UHMBT ensures all clinical staff complete dementia awareness training through the Butterfly Scheme and on corporate induction to their roles. There is also a comprehensive training package in place together with expert facilitators trained at the University of Stirling, delivering classroom based teaching for Allied Health Professionals with accreditation.
UHMBT offers a dementia menu for those who need it, which is unique to the Trust. With support from identification through the Butterfly Scheme, it encourages family and carers to be involved in choosing from the menu and helping at mealtimes, as they know the person best.
The menu offers lighter meal options, such as foods which require reduced supervision and can be eaten without cutlery. It also provides the opportunity for patients to have snacks, eating “little and often” as needed.
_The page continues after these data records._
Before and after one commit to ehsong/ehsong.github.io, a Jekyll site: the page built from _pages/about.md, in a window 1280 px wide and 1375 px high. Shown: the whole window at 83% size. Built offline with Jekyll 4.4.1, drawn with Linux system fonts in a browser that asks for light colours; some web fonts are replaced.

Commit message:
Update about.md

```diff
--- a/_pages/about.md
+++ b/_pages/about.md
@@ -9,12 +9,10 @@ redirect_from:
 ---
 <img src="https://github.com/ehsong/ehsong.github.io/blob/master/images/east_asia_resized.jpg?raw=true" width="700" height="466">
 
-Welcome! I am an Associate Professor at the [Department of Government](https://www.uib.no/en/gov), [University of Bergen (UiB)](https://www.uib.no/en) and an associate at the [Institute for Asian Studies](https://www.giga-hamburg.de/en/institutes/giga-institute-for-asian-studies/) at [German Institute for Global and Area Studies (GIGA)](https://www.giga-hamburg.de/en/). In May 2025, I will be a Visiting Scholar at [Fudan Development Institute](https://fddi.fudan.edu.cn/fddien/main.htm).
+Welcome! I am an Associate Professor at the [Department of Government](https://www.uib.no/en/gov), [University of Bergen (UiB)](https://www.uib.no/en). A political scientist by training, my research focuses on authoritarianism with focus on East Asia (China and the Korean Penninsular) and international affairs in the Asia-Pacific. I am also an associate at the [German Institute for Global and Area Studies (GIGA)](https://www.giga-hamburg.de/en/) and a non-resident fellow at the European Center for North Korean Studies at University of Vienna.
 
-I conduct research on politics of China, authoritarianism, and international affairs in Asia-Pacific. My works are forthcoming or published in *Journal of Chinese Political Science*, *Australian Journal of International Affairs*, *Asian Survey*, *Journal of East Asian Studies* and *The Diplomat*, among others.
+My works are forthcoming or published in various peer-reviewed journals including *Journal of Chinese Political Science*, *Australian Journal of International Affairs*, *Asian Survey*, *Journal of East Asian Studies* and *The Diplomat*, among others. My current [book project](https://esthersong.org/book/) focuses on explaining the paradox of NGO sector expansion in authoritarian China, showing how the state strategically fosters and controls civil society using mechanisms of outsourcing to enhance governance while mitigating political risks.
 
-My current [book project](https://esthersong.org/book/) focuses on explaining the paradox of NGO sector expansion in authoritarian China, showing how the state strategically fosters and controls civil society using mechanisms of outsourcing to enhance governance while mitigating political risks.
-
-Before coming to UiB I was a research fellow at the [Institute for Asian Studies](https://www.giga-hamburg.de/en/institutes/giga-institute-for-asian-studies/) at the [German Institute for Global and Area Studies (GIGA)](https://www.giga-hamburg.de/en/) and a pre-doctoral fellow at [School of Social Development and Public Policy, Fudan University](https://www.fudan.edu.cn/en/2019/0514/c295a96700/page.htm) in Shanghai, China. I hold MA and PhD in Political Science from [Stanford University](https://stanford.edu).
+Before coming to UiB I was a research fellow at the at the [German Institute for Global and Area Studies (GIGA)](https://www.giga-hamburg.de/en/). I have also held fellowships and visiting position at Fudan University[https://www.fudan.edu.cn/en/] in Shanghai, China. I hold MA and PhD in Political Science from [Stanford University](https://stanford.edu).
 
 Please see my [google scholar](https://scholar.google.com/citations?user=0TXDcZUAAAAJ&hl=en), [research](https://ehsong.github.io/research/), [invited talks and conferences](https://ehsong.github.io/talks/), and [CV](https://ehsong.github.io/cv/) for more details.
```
The menu provides extra nutrition whilst ensuring a dignified approach to mealtimes.
The menu has recently been updated to include even more hot finger food options, a picnic plate and a spicy box for snacks.
We have also added a shopping list for staff to consider ordering alternative drinks to offer on the wards.
We encourage family and carers to look through the menus which are kept on the wards when they visit to choose options and snacks that may be suitable for their family member.
Dianne Smith, UHMB FT Matron for Dementia
Phone: 01524 516207
Mobile: 07805 895 862
Dianne Smith is the Matron for Dementia at UHMB FT whose role is to manage the Care of the Elderly Teams, ensure person centred, safe and dignified care is delivered throughout the Trust, by training and development of staff, appropriate dementia friendly environments, and high quality standards are maintained.